Sting returned to singles matches in 1989, starting the year off by wrestling Flair to a one-hour draw in Atlanta's Omni on New Year's Day. He would also have his first experience in Japan with a brief tour in All Japan Pro Wrestling , with his most notable match in AJPW against Dan Spivey on January 25. After a long push, Sting won his first title in the NWA when he defeated Rotundo for the NWA Television Championship at a live event in March.  Sting defended the Television title actively but tended to face sub-par challengers such as The Iron Sheik . In mid-1989, The Great Muta challenged Sting at The Great American Bash . The match was booked with a classic, controversial Dusty finish even though Rhodes (the namesake of the technique) had been fired months earlier. Sting got the three-count and was announced as the winner, but a replay showed Muta's shoulder was up at the count of two. The NWA decided to declare the title vacant.  Sting and Muta battled in many rematches for the vacant Television title, but they always ended in disqualification, giving neither man the championship. Eventually, Muta won a No Disqualification match against Sting at a live event in September by using a blackjack to get the win and the title.

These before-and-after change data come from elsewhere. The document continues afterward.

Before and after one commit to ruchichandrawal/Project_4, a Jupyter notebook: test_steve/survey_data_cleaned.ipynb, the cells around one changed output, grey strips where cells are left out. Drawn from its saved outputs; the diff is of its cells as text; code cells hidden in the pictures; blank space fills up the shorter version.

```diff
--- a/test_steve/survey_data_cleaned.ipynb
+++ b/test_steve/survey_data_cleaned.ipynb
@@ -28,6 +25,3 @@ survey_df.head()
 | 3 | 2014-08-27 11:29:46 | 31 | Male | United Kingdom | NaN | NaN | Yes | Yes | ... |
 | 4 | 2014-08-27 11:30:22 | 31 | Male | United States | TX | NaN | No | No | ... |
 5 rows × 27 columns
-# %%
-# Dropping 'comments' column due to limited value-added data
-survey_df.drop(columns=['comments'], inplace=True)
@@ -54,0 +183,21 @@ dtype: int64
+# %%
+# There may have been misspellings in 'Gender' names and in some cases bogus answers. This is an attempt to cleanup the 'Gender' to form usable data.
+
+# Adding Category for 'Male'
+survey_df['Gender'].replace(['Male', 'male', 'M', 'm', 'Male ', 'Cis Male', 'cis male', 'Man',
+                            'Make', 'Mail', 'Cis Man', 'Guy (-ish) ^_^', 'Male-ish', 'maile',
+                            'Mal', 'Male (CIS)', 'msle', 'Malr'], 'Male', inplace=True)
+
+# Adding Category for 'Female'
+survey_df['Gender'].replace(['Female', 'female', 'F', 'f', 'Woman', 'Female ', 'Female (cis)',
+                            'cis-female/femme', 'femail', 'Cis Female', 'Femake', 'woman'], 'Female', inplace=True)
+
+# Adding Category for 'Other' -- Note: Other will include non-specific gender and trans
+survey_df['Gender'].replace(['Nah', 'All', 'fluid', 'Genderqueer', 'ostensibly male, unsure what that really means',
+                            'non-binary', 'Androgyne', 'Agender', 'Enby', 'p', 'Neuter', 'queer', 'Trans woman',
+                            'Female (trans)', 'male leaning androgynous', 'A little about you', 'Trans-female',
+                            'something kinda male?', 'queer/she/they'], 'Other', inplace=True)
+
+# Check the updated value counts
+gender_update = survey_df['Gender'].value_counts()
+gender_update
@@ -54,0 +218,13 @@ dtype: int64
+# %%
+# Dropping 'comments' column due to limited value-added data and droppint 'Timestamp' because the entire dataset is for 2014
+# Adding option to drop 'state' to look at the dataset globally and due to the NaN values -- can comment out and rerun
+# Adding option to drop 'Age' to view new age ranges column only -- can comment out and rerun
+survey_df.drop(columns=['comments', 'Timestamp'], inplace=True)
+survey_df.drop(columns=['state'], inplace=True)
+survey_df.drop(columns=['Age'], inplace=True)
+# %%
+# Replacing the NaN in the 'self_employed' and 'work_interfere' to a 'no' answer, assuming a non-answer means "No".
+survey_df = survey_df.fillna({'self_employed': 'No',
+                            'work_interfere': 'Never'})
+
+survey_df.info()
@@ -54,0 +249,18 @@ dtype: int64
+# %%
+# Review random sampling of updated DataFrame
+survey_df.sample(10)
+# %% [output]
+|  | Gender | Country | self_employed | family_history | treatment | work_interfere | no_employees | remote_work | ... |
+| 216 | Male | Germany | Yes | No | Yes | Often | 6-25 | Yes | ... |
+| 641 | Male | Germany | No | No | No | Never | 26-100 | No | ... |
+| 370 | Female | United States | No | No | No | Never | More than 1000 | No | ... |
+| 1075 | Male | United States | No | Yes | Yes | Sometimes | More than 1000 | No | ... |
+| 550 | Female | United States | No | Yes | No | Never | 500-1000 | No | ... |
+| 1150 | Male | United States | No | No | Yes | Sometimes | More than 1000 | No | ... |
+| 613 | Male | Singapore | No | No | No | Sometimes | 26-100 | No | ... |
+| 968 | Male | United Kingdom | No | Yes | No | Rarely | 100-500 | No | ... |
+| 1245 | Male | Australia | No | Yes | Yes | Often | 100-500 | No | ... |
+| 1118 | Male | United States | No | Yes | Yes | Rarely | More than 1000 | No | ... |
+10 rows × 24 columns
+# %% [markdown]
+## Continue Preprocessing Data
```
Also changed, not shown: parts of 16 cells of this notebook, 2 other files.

WWE helped promote it through an on-screen angle (a fictional storyline used in wrestling). This involved the heel Chris Jericho criticizing legendary retired wrestlers such as Ric Flair , who he felt were embarrassing themselves, as well as Mickey Rourke for his portrayal in The Wrestler . At the 15th Screen Actors Guild Awards , Rourke announced he would be competing at WrestleMania XXV , specifically targeting Jericho.  The announcement led to a confrontation between the two on Larry King Live , which showed signs of second thoughts from Rourke.  On January 28, it was announced through Rourke's spokesperson that the actor would not compete at the event,  and he was soon after announced instead as a guest.